Japan is now slowing its demand for newer iPhones as it follows other markets into lower adoption of the next phone models. The primary telecom companies in Japan are demanding higher subsidies from Apple to offer its iPhones on their networks and in their stores. This means tighter margins for the company and shows that its unit growth is in more trouble.

Then we come to the big problem that the company is facing with the Supreme Court of the United States. The company is being sued in the case of Apple Inc. v Pepper, in which Apple customers are alleging anti-trust violations in application (app) sales.

The customers are saying that since Apple apps can only be bought through the company and not from other vendors—as opposed to the model widely used for Android devices from Alphabet’s Google (GOOGL)—Apple effectively controls the price and fees for listing apps on the Apple platform.

If SCOTUS rules against Apple, it will open up a myriad of class-action lawsuits that would cost Apple in refunded payments and might force the company to open up its platform for apps to third-party companies. This could result in a massive hit to its services revenue, which are already under threat from slower unit sales.

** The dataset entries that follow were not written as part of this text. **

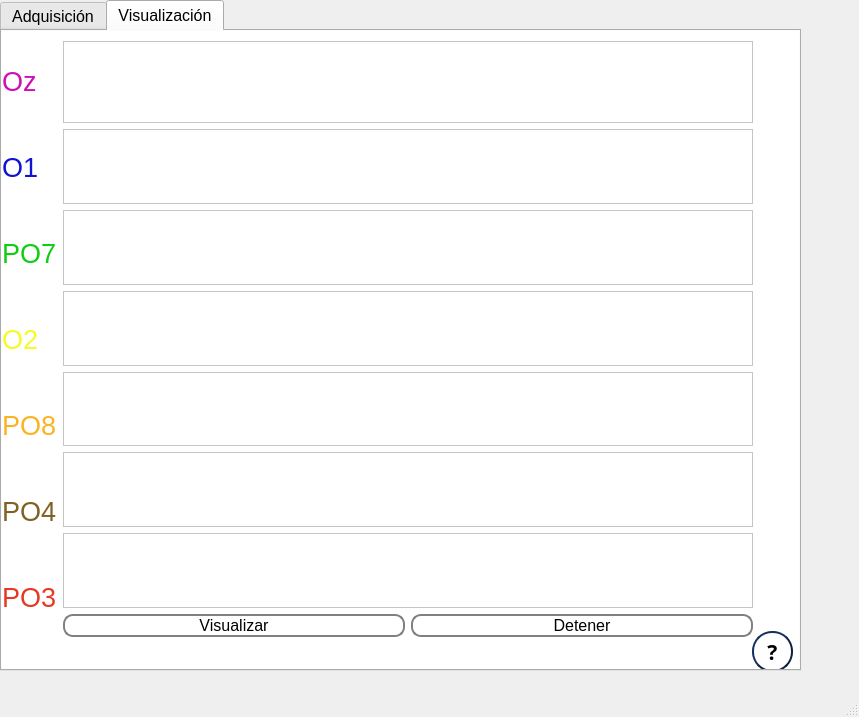
This is interface/ViAT/Adquisicion_accion.ui in vhenaoi/OpenBCI_acquisition_python_ViAT as Qt 5 draws it before an edit. The edited form follows.
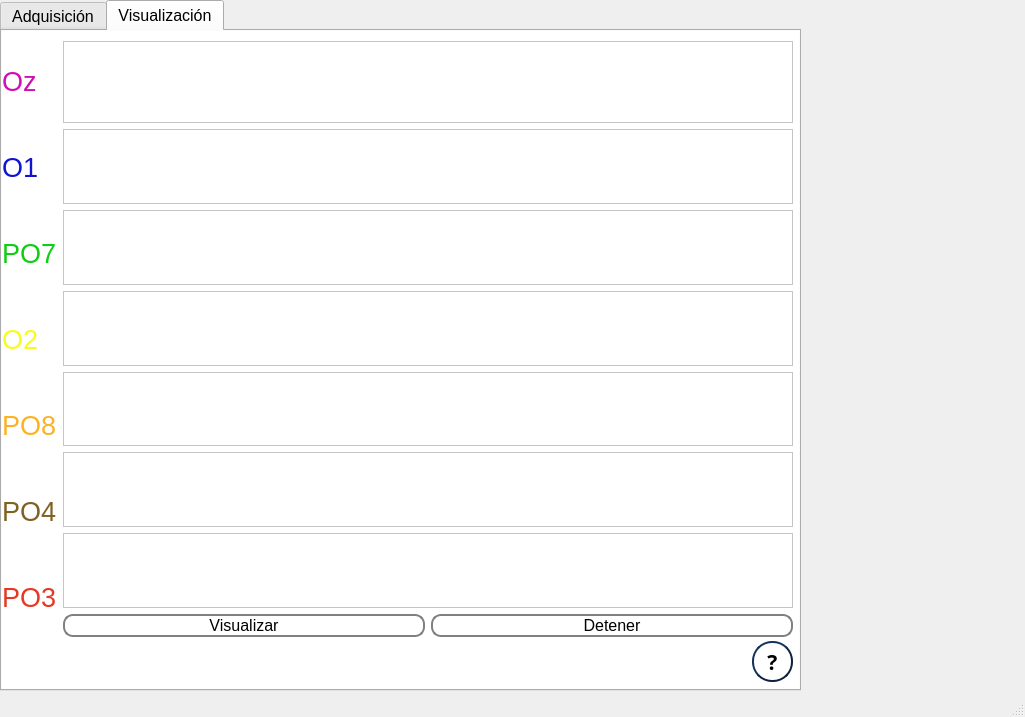
This is the edited form. The open tabs and pages were chosen to show the change. Custom widgets are drawn as their Qt base class.

```diff
--- a/interface/ViAT/Adquisicion_accion.ui
+++ b/interface/ViAT/Adquisicion_accion.ui
@@ -6,7 +6,7 @@
    <rect>
     <x>0</x>
     <y>0</y>
-    <width>859</width>
+    <width>1025</width>
     <height>717</height>
    </rect>
   </property>
@@ -20,7 +20,7 @@
       <x>0</x>
       <y>0</y>
       <width>801</width>
-      <height>671</height>
+      <height>691</height>
      </rect>
     </property>
     <property name="font">
@@ -511,7 +511,7 @@
         <x>0</x>
         <y>0</y>
         <width>821</width>
-        <height>651</height>
+        <height>671</height>
        </rect>
       </property>
       <property name="minimumSize">
@@ -626,14 +626,14 @@
          <x>0</x>
          <y>0</y>
          <width>821</width>
-         <height>651</height>
+         <height>671</height>
         </rect>
        </property>
        <widget class="QPushButton" name="adquisitionInfo2">
         <property name="geometry">
          <rect>
           <x>750</x>
-          <y>600</y>
+          <y>610</y>
           <width>41</width>
           <height>41</height>
          </rect>
@@ -696,7 +696,7 @@
          <rect>
           <x>0</x>
           <y>10</y>
-          <width>751</width>
+          <width>791</width>
           <height>596</height>
          </rect>
         </property>
```
Left out of the diff: 4 changed lines with no effect on the pictures.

The case facing SCOTUS revolves around the 1977 case known as Illinois Brick. In this case, the state of Illinois argued that there was collusion by brick manufacturers, which raised prices for construction. SCOTUS decided that the plaintiffs were indirect consumers and not direct purchasers of the bricks, so they could not sue.

There are some exceptions cited in the verdict. One of them is that if the consumers are at the end the controllers of the product, then they would have standing. This could apply to Apple customers, as the apps are in the end the property of the customers.

It will take some time for the verdict and then the subsequent class-action suits to be filed. But it is an ominous cloud on the horizon for Apple.

Another potential source of grief for Apple is Amazon (AMZN), which has a competing product to Apple’s Apple Pay with its Amazon Wallet. Right now, Apple has been spending a lot of money and time trying to get Apple Pay into retailers. But with Amazon being a much larger platform with more diverse users across platforms, it would make for a better choice for retailers to adopt the more universal service for point-of-purchase transactions.

For me, this is one more example that Apple is missing out by not opening up its potential universe by licensing its operating system and opening up its platform.

My call for this battle for investor’s better returns is for Microsoft over Apple.